Green Salamander

While the City of Norton is famous for being home to the fabled Woodbooger, the City is also home to another creature, one lesser-known than the Woodbooger but just as fascinating. The Green Salamander (Aneides aeneus) can be found in and around the city’s property on High Knob and is one of the most interesting and unique salamanders in Southwest Virginia. While Wise County and the City of Norton have upwards of 20 salamander species within their borders – making this one of the planet’s highest concentrations of salamander diversity – the Green Salamander is the only species in Virginia that is “arboreal,” meaning that it climbs trees.
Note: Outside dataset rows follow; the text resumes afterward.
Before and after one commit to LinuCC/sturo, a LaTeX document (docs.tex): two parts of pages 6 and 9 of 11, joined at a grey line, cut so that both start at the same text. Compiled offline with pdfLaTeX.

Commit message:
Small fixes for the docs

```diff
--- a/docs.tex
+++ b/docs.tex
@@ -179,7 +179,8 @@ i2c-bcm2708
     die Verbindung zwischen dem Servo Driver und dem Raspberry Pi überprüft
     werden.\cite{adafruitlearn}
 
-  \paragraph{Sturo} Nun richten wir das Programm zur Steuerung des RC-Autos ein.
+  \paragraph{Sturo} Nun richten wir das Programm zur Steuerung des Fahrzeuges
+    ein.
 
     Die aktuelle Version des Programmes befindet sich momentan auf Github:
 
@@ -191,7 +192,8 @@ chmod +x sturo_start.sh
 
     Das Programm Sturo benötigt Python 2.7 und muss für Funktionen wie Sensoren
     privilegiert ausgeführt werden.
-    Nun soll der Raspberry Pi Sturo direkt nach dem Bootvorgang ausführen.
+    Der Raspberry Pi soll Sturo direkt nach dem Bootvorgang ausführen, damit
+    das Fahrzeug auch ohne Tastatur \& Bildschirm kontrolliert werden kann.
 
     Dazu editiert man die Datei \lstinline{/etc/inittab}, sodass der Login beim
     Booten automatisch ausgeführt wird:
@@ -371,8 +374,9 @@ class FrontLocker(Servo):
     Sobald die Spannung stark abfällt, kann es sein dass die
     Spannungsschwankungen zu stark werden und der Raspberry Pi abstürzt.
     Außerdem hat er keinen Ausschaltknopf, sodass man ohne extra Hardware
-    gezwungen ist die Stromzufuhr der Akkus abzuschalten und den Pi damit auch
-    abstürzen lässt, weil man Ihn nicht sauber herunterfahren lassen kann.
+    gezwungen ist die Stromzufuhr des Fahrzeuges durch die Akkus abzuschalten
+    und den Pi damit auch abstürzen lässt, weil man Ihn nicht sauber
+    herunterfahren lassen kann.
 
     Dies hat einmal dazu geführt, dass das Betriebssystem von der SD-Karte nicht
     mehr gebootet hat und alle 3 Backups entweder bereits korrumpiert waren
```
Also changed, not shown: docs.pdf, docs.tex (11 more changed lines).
During summer months, these creatures ascend high into the forest canopy, where their bright green color helps to blend in with leaves and lichens. Unique, suction cup-like toe tips help Green Salamanders climb to heights well above the other species found in our area.

Like the Woodbooger,the Green Salamander is a rare creature that is sensitive to habitat disturbance – meaning that its presence in Norton is particularly special. As a result, the city has deemed the Flag Rock Recreation Area a Green Salamander Sanctuary, protecting these salamanders’ habitat. And like the city’s Woodbooger Sanctuary, this Green Salamander Sanctuary is one-of-a-kind – the only town or city property given special designation for this species in the country. This species is so special, in fact, that researchers from the University of Virginia’s College at Wise and elsewhere visit Norton just to learn more about this unique species.

Green Salamanders are abundant on the mountain above Norton, so chances are high you may stumble across one during a visit above the city. If you do, consider yourself lucky: Green Salamanders are a species that not even many trained herpetologists get to see. If you run across a Green Salamander’s path, simply enjoy it at a distance without handling it or otherwise disturbing it in any way. Salamanders can be harmed by chemicals on humans’ skin and may not respond well to being handled, and Green Salamanders in particular do not cope well with captivity and need the unique mix of environmental conditions on High Knob to survive. It’s fine to take pictures without disturbing the animal, though, and then simply let it go on its way.